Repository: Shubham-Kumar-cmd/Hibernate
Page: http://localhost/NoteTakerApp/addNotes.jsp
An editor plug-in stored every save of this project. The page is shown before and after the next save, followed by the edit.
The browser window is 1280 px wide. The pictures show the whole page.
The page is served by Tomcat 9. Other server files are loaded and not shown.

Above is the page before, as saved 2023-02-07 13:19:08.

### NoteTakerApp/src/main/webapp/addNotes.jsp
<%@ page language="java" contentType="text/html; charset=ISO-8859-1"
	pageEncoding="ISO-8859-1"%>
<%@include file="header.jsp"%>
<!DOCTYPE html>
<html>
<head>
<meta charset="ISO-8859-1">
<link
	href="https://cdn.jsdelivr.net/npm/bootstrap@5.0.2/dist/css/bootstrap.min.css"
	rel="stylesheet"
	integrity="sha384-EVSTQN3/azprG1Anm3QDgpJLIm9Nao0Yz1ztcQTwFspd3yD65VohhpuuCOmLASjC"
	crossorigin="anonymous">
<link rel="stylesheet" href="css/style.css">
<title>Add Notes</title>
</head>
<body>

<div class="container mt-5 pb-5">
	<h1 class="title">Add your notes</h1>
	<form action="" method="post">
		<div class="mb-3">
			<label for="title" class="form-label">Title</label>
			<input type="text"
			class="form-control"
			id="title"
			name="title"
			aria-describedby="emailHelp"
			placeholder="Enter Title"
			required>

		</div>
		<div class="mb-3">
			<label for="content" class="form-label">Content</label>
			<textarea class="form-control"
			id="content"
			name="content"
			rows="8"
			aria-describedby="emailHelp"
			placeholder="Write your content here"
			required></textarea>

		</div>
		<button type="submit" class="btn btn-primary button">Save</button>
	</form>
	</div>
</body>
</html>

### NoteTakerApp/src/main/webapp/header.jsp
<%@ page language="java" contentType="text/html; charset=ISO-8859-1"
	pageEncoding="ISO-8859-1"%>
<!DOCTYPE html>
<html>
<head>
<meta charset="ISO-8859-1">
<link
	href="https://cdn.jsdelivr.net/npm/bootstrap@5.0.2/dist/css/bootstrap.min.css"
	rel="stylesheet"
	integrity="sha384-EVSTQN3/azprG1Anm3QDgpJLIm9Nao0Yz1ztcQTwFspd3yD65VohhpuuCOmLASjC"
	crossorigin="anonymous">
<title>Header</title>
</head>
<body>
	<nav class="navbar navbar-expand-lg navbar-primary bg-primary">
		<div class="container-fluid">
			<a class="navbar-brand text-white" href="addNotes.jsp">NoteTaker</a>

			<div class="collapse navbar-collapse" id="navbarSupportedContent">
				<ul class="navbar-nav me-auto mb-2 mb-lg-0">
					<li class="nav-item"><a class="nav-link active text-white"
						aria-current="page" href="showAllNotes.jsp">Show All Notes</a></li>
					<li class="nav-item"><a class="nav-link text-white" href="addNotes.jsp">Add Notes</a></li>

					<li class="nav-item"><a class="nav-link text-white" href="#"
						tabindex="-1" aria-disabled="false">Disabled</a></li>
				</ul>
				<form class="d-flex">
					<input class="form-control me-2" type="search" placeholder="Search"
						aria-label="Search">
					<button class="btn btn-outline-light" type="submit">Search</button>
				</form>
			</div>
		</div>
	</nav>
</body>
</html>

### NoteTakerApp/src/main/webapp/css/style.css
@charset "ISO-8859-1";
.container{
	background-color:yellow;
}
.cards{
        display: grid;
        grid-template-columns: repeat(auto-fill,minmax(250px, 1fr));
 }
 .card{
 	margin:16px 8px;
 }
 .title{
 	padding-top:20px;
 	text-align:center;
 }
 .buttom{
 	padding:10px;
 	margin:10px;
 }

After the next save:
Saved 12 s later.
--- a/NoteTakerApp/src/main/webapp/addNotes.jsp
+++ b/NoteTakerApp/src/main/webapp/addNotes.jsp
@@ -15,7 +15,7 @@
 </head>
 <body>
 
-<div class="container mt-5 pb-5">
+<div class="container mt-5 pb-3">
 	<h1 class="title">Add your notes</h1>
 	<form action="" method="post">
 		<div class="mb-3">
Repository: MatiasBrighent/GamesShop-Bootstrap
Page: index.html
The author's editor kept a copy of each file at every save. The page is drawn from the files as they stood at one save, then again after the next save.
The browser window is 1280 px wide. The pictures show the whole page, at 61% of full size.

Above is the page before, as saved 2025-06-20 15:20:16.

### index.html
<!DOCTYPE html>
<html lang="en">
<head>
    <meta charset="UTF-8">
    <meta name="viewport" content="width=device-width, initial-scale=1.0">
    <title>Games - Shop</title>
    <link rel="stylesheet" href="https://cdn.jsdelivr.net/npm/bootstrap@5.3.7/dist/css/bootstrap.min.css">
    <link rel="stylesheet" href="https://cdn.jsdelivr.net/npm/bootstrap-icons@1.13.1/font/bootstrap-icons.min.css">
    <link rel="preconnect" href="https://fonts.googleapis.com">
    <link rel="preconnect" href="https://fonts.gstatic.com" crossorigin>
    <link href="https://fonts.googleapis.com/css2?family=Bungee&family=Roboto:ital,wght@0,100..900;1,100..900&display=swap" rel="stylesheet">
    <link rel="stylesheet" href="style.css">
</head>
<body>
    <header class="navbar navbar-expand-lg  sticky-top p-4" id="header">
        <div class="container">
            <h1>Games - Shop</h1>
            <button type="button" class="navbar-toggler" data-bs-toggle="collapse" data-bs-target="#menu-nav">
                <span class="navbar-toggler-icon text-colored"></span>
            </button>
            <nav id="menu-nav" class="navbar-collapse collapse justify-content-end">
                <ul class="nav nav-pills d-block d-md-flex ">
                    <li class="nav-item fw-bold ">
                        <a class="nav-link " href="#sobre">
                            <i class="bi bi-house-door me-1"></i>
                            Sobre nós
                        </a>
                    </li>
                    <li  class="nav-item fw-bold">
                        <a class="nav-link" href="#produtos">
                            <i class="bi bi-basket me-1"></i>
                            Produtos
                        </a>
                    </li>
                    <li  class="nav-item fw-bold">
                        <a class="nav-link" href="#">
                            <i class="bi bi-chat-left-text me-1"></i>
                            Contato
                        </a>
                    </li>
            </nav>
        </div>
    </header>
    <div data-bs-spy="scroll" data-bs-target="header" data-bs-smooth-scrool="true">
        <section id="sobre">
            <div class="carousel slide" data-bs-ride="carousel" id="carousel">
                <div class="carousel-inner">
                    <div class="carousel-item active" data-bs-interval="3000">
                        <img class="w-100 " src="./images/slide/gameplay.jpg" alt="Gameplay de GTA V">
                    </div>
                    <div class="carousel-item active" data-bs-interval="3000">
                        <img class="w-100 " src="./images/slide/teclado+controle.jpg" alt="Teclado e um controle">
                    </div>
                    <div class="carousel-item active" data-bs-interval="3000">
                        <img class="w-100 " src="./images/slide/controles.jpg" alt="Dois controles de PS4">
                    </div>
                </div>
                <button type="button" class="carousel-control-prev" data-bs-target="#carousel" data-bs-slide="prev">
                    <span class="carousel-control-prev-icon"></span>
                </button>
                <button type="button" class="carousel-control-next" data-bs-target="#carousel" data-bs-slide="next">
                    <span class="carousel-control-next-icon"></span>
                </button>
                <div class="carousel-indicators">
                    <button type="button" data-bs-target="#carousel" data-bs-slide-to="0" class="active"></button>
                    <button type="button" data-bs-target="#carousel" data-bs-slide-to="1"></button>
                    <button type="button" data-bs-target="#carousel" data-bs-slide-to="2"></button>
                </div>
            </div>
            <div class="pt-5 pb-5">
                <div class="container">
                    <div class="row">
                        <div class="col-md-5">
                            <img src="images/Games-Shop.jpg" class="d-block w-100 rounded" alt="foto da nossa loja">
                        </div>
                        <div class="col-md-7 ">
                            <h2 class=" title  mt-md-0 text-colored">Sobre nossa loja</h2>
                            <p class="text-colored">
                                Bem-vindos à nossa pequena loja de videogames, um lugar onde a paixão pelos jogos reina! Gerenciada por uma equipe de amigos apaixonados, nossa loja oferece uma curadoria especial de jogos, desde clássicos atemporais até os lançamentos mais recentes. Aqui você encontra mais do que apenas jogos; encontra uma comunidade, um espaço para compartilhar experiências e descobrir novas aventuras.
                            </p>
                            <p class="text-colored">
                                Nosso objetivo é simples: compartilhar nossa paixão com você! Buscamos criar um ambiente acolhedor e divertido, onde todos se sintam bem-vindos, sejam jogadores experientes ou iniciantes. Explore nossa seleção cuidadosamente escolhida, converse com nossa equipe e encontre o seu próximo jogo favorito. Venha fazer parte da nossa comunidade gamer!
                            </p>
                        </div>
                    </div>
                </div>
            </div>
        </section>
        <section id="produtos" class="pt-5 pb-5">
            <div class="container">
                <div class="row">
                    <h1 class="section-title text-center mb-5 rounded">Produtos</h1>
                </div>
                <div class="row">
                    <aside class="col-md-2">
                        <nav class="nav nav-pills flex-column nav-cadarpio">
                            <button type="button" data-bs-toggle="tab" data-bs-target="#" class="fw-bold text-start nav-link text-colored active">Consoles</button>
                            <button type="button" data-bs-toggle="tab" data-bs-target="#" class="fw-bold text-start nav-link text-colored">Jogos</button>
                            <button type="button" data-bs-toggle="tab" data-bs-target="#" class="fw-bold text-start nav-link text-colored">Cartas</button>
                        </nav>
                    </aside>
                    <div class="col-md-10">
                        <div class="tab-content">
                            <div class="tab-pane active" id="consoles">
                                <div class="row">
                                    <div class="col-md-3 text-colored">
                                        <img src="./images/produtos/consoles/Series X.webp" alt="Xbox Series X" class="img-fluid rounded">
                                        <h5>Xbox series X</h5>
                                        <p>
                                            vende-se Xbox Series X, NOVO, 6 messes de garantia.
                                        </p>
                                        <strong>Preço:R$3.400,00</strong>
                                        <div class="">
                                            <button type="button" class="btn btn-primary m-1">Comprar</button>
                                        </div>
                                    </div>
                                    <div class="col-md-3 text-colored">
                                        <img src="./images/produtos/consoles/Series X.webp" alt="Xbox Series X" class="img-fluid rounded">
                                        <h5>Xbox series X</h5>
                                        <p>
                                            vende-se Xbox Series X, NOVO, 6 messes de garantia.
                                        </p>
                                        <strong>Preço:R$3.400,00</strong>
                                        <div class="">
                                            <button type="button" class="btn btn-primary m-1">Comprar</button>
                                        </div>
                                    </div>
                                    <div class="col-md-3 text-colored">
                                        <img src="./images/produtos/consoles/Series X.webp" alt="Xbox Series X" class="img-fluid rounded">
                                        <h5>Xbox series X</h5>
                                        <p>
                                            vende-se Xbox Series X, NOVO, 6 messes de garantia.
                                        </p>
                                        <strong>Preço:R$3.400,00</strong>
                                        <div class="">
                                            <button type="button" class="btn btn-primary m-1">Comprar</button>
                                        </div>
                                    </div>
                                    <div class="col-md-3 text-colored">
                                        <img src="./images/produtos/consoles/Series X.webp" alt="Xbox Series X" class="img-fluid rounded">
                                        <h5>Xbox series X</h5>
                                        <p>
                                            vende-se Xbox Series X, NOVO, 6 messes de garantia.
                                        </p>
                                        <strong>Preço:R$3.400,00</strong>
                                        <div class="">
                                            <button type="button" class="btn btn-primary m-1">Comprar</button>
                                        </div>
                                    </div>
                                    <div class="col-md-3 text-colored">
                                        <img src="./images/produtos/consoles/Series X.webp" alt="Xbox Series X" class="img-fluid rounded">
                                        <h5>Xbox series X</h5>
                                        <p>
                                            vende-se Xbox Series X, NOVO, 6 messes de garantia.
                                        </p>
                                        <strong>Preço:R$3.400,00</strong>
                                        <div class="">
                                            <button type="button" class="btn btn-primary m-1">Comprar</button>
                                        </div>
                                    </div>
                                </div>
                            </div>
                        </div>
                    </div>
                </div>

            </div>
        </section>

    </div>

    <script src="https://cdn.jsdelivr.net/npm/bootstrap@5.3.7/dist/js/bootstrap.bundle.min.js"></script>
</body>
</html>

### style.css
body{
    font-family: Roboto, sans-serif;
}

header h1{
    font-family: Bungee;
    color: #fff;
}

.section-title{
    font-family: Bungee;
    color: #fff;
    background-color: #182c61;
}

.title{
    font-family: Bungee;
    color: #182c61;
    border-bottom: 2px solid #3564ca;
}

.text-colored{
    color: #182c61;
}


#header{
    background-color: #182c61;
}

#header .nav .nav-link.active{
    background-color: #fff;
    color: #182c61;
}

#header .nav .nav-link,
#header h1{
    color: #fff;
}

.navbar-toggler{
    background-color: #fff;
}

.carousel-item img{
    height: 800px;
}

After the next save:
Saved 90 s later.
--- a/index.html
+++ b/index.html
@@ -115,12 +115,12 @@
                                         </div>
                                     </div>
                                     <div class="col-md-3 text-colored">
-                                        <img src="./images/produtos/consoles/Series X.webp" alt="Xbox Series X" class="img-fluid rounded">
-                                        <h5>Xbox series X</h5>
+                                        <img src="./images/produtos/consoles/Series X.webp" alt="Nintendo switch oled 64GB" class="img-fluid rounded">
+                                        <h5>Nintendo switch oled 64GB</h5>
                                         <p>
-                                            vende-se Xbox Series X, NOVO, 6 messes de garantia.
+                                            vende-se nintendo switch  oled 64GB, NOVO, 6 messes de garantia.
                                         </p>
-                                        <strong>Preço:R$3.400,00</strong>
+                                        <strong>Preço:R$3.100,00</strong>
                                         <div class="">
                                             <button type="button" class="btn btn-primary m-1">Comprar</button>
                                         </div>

********

Problem to solve: Filter the lines above, keeping and copying those that contain "form".

Problem solution:
	<form action="" method="post">
			<label for="title" class="form-label">Title</label>
			class="form-control"
			<label for="content" class="form-label">Content</label>
			<textarea class="form-control"
	</form>
				<form class="d-flex">
					<input class="form-control me-2" type="search" placeholder="Search"
				</form>
 	<form action="" method="post">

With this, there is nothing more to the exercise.